Material provided START

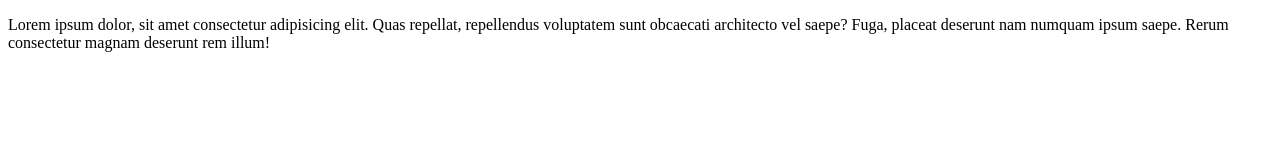
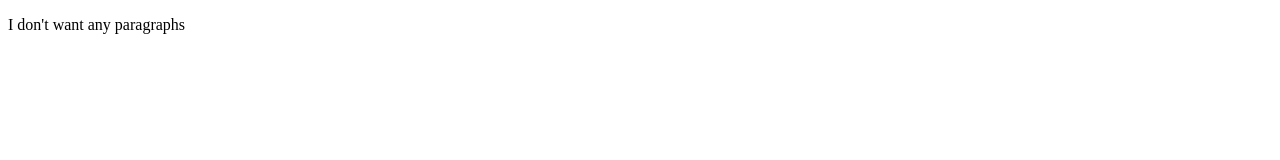
Before and after one commit to RidaAdil14/class5, a plain HTML site: page index.html in a window 1280 px wide. Drawn offline with Linux system fonts and the light colour scheme.

Commit message:
no paragraphs

```diff
--- a/index.html
+++ b/index.html
@@ -10,9 +10,6 @@
 <body>
 
 
-    <p>Lorem ipsum dolor, sit amet consectetur adipisicing elit. Quas repellat, repellendus voluptatem sunt obcaecati
-        architecto vel saepe? Fuga, placeat deserunt nam numquam ipsum saepe. Rerum consectetur magnam deserunt rem
-        illum!</p>
+    <p>I don't want any paragraphs</p>
 </body>
-
 </html>
```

Material provided END

_Task instructions_: In the entries above, count each line holding the word "index" and give that count alone.

_Solution to this task_: 3